Later on he moved to Curepipe and stayed with his uncle to attend school. He did his schooling at the Royal College where he enjoyed English culture and literature. He was also fond of French literature. After passing his senior examination for Cambridge he left for the UK to study medicine at University College in London. His half-brother Ramlall help finance his studies.
In London, he became involved in politics and was a founding member of the Indian Student’s Central Association and then president of the London branch of the Indian National Congress. He returned to Mauritius in 1935 where he pursued his political aspirations.
He married Sushil known as Lady Sushil Ramgoolam in 1939 and the couple had two children.
He became the leader of the Labour Party, Chief Minister and Minister of Finance then Prime Minister of Mauritius in 1968 after independence.

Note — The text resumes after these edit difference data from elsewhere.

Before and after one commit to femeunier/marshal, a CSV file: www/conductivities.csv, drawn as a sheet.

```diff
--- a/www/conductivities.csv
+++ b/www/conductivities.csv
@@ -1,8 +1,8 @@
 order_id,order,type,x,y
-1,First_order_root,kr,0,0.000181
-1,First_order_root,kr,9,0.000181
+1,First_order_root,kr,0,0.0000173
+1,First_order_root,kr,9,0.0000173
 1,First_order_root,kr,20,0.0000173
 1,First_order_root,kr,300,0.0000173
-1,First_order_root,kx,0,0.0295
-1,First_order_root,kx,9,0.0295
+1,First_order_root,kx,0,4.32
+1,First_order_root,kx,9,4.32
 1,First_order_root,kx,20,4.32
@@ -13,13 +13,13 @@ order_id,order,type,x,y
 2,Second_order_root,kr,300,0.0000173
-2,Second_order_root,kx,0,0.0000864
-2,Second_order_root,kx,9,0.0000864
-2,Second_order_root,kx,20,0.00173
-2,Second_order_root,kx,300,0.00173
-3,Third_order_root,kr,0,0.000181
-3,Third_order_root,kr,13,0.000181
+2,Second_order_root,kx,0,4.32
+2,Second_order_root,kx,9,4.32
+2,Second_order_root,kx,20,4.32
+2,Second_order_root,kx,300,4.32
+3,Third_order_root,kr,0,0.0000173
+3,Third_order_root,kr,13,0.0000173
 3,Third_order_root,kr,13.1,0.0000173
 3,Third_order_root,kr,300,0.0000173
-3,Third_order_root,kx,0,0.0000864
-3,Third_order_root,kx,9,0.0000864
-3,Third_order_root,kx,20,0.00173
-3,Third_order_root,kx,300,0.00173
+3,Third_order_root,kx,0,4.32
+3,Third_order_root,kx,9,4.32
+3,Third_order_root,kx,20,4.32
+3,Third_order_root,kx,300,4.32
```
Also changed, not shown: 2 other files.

SSR was distressed by the living conditions of the indentured labourers. He fought for equality and social justice in Mauritius. He established free secondary education, health care service, social security and introduced the old age pension.

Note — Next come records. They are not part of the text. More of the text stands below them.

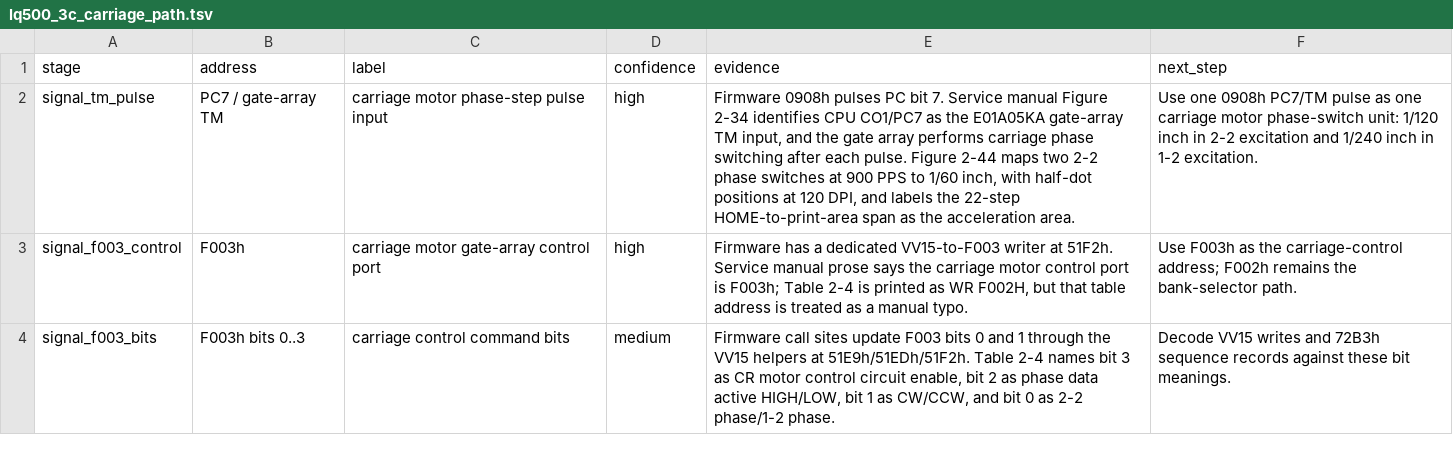
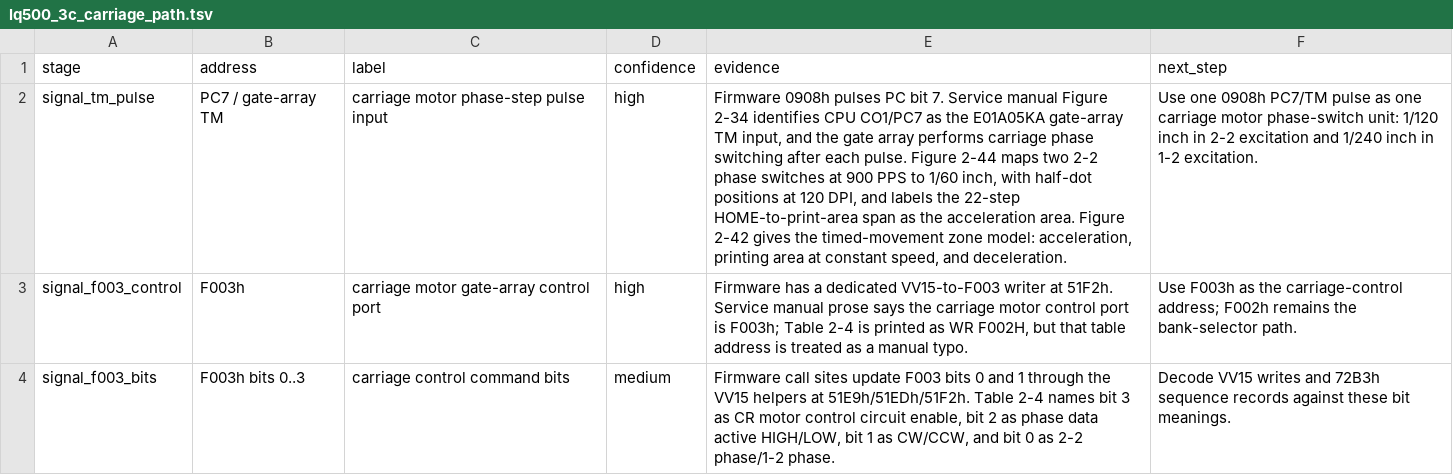
Before and after one commit to RealDeuce/epsonLQ500, a TSV file: data/lq500_3c_carriage_path.tsv, drawn as a sheet; only a part is shown; the diff names each change by its address in the sheet, - before the commit and + after, or states it on an @@ line.

Commit message:
Document carriage timing zones

```diff
--- a/data/lq500_3c_carriage_path.tsv
+++ b/data/lq500_3c_carriage_path.tsv
-E2 (evidence): …acceleration area.
+E2 (evidence): …acceleration area. Figure 2-42 gives the timed-movement zone model: acceleration, printing area at constant speed, and deceleration.
```
Also changed, not shown: 3 other files.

In 1973 he was awarded the United Nations prize for outstanding achievements in the field of human rights.
SSR portrait on 2000 rupee note

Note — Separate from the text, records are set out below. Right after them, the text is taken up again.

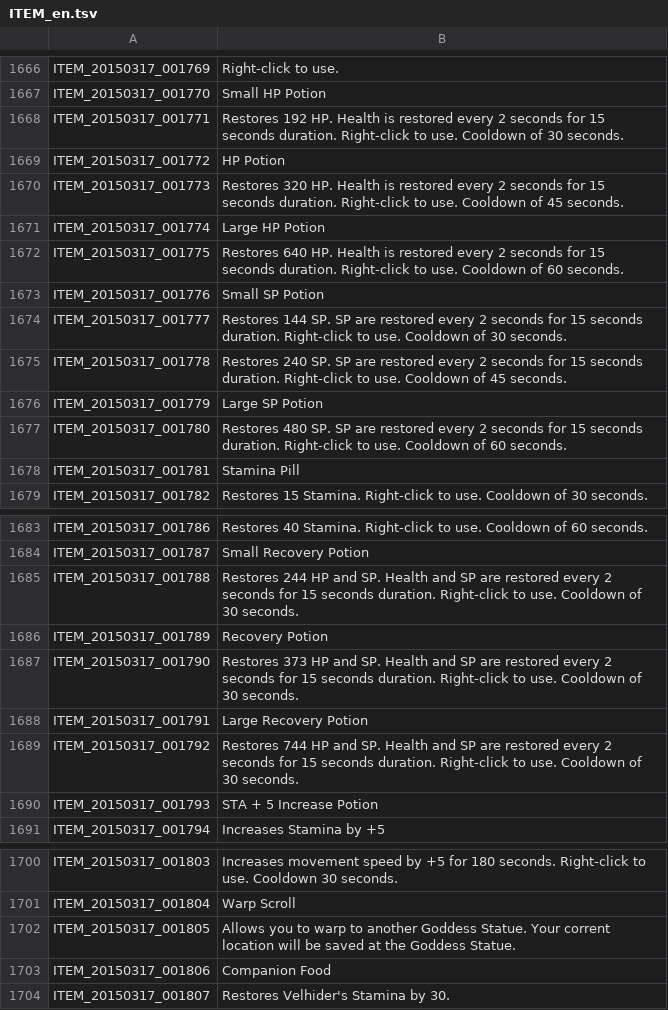
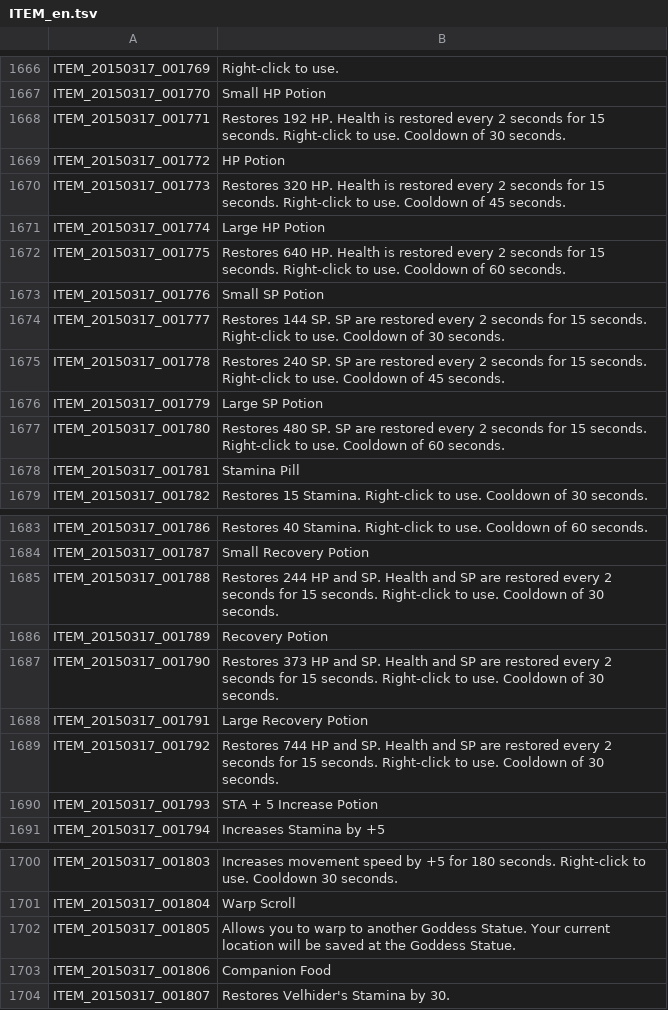
Before and after one commit to marikim/EnglishTranslation, a TSV file: ITEM_en.tsv, drawn as a sheet; only a part is shown, gaps mark what is left out.

Commit message:
no need for "duration"

```diff
--- a/ITEM_en.tsv
+++ b/ITEM_en.tsv
@@ -1667,12 +1667,12 @@ ITEM_20150317_001769	Right-click to use.
 ITEM_20150317_001770	Small HP Potion
-ITEM_20150317_001771	Restores 192 HP. Health is restored every 2 seconds for 15 seconds duration. Right-click to use. Cooldown of 30 seconds.
+ITEM_20150317_001771	Restores 192 HP. Health is restored every 2 seconds for 15 seconds. Right-click to use. Cooldown of 30 seconds.
 ITEM_20150317_001772	HP Potion
-ITEM_20150317_001773	Restores 320 HP. Health is restored every 2 seconds for 15 seconds duration. Right-click to use. Cooldown of 45 seconds.
+ITEM_20150317_001773	Restores 320 HP. Health is restored every 2 seconds for 15 seconds. Right-click to use. Cooldown of 45 seconds.
 ITEM_20150317_001774	Large HP Potion
-ITEM_20150317_001775	Restores 640 HP. Health is restored every 2 seconds for 15 seconds duration. Right-click to use. Cooldown of 60 seconds.
+ITEM_20150317_001775	Restores 640 HP. Health is restored every 2 seconds for 15 seconds. Right-click to use. Cooldown of 60 seconds.
 ITEM_20150317_001776	Small SP Potion
-ITEM_20150317_001777	Restores 144 SP. SP are restored every 2 seconds for 15 seconds duration. Right-click to use. Cooldown of 30 seconds.
-ITEM_20150317_001778	Restores 240 SP. SP are restored every 2 seconds for 15 seconds duration. Right-click to use. Cooldown of 45 seconds.
+ITEM_20150317_001777	Restores 144 SP. SP are restored every 2 seconds for 15 seconds. Right-click to use. Cooldown of 30 seconds.
+ITEM_20150317_001778	Restores 240 SP. SP are restored every 2 seconds for 15 seconds. Right-click to use. Cooldown of 45 seconds.
 ITEM_20150317_001779	Large SP Potion
-ITEM_20150317_001780	Restores 480 SP. SP are restored every 2 seconds for 15 seconds duration. Right-click to use. Cooldown of 60 seconds.
+ITEM_20150317_001780	Restores 480 SP. SP are restored every 2 seconds for 15 seconds. Right-click to use. Cooldown of 60 seconds.
 ITEM_20150317_001781	Stamina Pill
@@ -1684,7 +1684,7 @@ ITEM_20150317_001786	Restores 40 Stamina. Right-click to use. Cooldown of 60 sec
 ITEM_20150317_001787	Small Recovery Potion
-ITEM_20150317_001788	Restores 244 HP and SP. Health and SP are restored every 2 seconds for 15 seconds duration. Right-click to use. Cooldown of 30 seconds.
+ITEM_20150317_001788	Restores 244 HP and SP. Health and SP are restored every 2 seconds for 15 seconds. Right-click to use. Cooldown of 30 seconds.
 ITEM_20150317_001789	Recovery Potion
-ITEM_20150317_001790	Restores 373 HP and SP. Health and SP are restored every 2 seconds for 15 seconds duration. Right-click to use. Cooldown of 30 seconds.
+ITEM_20150317_001790	Restores 373 HP and SP. Health and SP are restored every 2 seconds for 15 seconds. Right-click to use. Cooldown of 30 seconds.
 ITEM_20150317_001791	Large Recovery Potion
-ITEM_20150317_001792	Restores 744 HP and SP. Health and SP are restored every 2 seconds for 15 seconds duration. Right-click to use. Cooldown of 30 seconds.
+ITEM_20150317_001792	Restores 744 HP and SP. Health and SP are restored every 2 seconds for 15 seconds. Right-click to use. Cooldown of 30 seconds.
 ITEM_20150317_001793	STA + 5 Increase Potion
@@ -1701,3 +1701,3 @@ ITEM_20150317_001803	Increases movement speed by +5 for 180 seconds. Right-click
 ITEM_20150317_001804	Warp Scroll
-ITEM_20150317_001805	Allows you to warp to another Goddess Statue. Your corrent location will be saved at the Goddess Statue.
+ITEM_20150317_001805	Allows you to warp to another Goddess Statue. Your current location will be saved at the Goddess Statue.
 ITEM_20150317_001806	Companion Food
```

He was elected chairperson of the OAU or Organisation of African Unity in 1976.
In 1983 he was nominated Governor General and Commander in Chief of Mauritius. SSR died in 1885. His body was cremated at the Pamplemousses botanical gardens and his ashes were scattered in the holy river Ganges in India.
During an interview with the Mauricien newspaper in 1985 he declared that “the freedom of the individual is the most precious heritage I bequeath to my country”
Sir Seewoosagur Ramgoolam was a man of great intellect and could converse with ease about medicine, literature, philosophy and politics. Above all he was a fine politician, a visionary and committed humanitarian. Despite his many achievements he led a simple life.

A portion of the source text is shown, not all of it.